By Lisa Clinton
This is a question that I get all the time. While I can answer the “What is RPM” question fairly well by now, I never feel like I have the perfect answer about why “you” should try it. We tried it and it was one of the best decisions we ever made. Our daughter can now communicate and we wouldn’t change anything we’ve done to get where we are today. Is it for you? First let me explain a little bit more about what RPM is and what we at Buffalo RPM do.
RPM stands for Rapid Prompting Method. It was created by a woman named Soma Mukhopadhyay, who grew up in India. She created the groundwork for her method by working tirelessly with her own autistic son for the last 28 years. She found that by teaching purposeful movement and teaching her son with age-appropriate lessons, she had a lot of success getting through to him. She refined her approach and found that it worked on other children also. Her method became known as Rapid Prompting Method and she joined forces with a non-profit in Austin, TX to form the HALO clinic, where she still works today.
When you have a child with autism or another related disability, a lot of the focus during therapy is on getting the child to be able to communicate. Speech therapy will work on improving speech, reducing echolalia, teaching sign language and possibly using the picture exchange communication system or PECS as it is commonly known. These are all considered methods of communication.
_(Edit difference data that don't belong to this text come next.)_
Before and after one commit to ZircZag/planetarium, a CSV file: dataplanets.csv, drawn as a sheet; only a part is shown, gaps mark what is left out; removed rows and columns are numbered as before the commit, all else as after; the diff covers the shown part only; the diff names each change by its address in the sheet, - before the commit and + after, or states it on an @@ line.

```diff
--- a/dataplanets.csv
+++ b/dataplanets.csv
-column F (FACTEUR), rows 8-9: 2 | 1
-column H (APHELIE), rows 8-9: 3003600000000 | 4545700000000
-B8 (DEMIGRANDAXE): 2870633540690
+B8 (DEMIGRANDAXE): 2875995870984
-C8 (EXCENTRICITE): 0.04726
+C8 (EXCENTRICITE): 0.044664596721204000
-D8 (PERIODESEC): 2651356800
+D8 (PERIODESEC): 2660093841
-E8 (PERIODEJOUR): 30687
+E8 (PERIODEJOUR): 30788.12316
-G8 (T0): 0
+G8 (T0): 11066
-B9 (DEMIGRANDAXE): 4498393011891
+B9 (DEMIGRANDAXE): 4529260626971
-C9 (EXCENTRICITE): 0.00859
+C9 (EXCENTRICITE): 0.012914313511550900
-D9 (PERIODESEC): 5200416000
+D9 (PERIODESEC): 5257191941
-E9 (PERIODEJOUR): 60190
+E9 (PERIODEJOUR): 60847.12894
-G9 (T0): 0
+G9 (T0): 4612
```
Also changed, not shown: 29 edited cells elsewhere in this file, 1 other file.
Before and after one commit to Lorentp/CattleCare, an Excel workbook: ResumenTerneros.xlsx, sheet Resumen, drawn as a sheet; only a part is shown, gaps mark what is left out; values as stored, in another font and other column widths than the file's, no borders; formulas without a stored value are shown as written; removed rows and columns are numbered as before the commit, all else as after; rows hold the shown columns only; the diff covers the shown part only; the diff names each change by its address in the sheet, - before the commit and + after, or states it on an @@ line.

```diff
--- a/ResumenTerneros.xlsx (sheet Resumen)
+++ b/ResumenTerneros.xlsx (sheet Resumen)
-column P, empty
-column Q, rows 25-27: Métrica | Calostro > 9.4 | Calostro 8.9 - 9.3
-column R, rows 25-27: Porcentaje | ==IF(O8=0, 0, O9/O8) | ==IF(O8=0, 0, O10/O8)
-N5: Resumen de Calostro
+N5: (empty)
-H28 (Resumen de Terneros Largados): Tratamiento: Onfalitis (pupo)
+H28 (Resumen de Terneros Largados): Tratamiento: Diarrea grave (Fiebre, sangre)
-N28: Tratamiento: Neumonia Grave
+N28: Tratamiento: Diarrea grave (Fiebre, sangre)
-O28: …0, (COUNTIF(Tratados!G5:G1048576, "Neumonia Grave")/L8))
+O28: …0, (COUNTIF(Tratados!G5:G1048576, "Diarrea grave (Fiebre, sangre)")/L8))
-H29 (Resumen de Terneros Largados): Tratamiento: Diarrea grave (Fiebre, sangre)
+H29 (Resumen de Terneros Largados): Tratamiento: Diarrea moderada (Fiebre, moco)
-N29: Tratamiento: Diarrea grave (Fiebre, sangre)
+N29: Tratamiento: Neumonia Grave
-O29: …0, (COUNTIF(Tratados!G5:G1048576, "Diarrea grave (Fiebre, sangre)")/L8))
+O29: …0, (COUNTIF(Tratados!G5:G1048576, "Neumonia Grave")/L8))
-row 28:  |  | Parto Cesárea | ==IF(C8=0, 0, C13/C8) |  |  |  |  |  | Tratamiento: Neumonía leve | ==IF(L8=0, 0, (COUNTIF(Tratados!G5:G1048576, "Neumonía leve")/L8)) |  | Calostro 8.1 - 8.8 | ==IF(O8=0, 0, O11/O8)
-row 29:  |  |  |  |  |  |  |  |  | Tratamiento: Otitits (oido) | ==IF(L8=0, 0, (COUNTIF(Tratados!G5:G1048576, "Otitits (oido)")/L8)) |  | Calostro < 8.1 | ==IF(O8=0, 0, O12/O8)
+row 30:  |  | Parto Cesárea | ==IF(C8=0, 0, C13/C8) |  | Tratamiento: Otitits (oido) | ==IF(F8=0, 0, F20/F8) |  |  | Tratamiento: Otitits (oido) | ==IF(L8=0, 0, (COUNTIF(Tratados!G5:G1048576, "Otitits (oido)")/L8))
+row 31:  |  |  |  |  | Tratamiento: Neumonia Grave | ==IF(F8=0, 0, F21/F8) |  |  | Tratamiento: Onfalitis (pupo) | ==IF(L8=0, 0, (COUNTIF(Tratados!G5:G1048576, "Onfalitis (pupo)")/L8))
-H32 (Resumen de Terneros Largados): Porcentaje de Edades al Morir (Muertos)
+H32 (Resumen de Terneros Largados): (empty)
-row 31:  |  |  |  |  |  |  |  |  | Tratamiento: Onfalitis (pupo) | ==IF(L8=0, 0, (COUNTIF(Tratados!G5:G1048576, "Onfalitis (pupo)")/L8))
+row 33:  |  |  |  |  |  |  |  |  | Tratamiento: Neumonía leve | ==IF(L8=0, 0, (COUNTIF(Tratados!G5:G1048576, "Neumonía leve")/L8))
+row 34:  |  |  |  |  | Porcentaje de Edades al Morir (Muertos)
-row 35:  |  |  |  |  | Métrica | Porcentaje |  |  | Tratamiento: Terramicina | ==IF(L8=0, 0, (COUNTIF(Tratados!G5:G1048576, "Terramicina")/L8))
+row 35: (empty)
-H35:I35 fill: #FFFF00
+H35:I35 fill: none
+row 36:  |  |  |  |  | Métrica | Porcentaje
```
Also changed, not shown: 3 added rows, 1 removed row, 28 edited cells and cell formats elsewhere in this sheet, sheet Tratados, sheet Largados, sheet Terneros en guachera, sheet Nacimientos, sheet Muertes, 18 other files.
My daughter, who is nonverbal, types on an iPad using a bluetooth keyboard. This is her method of communication. While the ultimate goal of RPM is communication, it is not a method of communication. It is an educational method that can lead to communication.
In RPM, we presume competence in our students, so RPM incorporates age appropriate academic lessons that stimulate a student’s learning channels so that optimal learning can take place. A learning channel is the way in which a person best processes information. For example, some people are auditory learners and prefer to listen to a lecture in class, and others are more visual and learn better from reading notes on a smart board. Most teachers incorporate both these methods because they realize that everyone learns differently. RPM does that same thing. We do lessons with students in such a way that all the different ways of learning are stimulated.
RPM is a process that teaches students purposeful action, reasoning and other skills. The process takes time and dedication. The first step is simply getting your child to tolerate you teaching them. You write lessons on a variety of topics to teach them how to eventually get out their thoughts. In the beginning, you just use a teach-ask approach with paper choices. You might say, “the dog was running fast”, did I say the dog was running F-A-S-T or U-P, writing those choices down on small pieces of paper or on a whiteboard. The point in the beginning is just getting them to learn how to choose. If they are incorrect it’s ok, we are not trying to test them, but rather teach them reasoning skills and the skill of making choices. Eventually, as they get more comfortable with choices, we might have them practice spelling the choice, using prompts if needed. As time goes by, choices are usually faded and the student works on answering directly by spelling on a stencil board or a laminated letter board. We will also try to start getting some answers that require reasoning by asking questions that have a known answer or have a limited number of responses possible. Over time, the student gains confidence and becomes more proficient at pointing and spelling, to the point where they may be ready for more open communication. This might start by playing some word association games or other word games. Eventually, at the end of a lesson you might be able to ask for some creative writing or let them ask a question, starting a back and forth dialogue.
It all sounds complicated and while it is in some ways, in other ways it really isn’t. Buffalo RPM will give you access to workshops with Soma RPM certified providers and we’ll work to train you to do RPM lessons also if you would like. But if you really want to make progress you have to work with your own child at home. RPM does not work the same for everyone, but I guarantee you won’t get to where you want to be after one or two workshops. Everyone progresses at their own pace. We’ve found that you have to be flexible and find what works best. Yes, there is a standard way of doing things, but there is variation in each person’s experience, style and personality. Just jump in and try your best. Don’t worry about trying to replicate what Soma can do or other practitioners can do. Soma has worked with thousands of kids over the years. Laurie and I went to a training and were certified to teach by Soma. We have also spent years working with our own kids and with other kids as well. None of us were perfect at doing lessons when we first started. We still aren’t perfect. We had lessons that blew up into tantrums and yelling. We did things that our kids found boring. We stumbled over our words, forgot to write things down, held the stencils the wrong way, and didn’t hand them the pencil when we were supposed to. In the long run it didn’t matter. As our children got more proficient, so did we. That’s part of the beauty of it. You are building this bond with your child. They see you mess up and get nervous and they don’t feel so bad about how they are doing. When you do have a good lesson though, there are few better feelings.
If you are on the fence, I encourage you to give RPM a try. It’s not easy. Most things that are successful take work and time. But it also isn’t as hard as you might think. Don’t focus on the end goal of independent communication. Just focus on today’s lesson. If you find yourself slacking, don’t beat yourself up. We’ve all been there. Just get back on track and don’t ever stop completely. It will be rewarding. Every time you sit down to do an RPM lesson with your child, you are showing them you believe in them, you aren’t giving up and that there is still hope.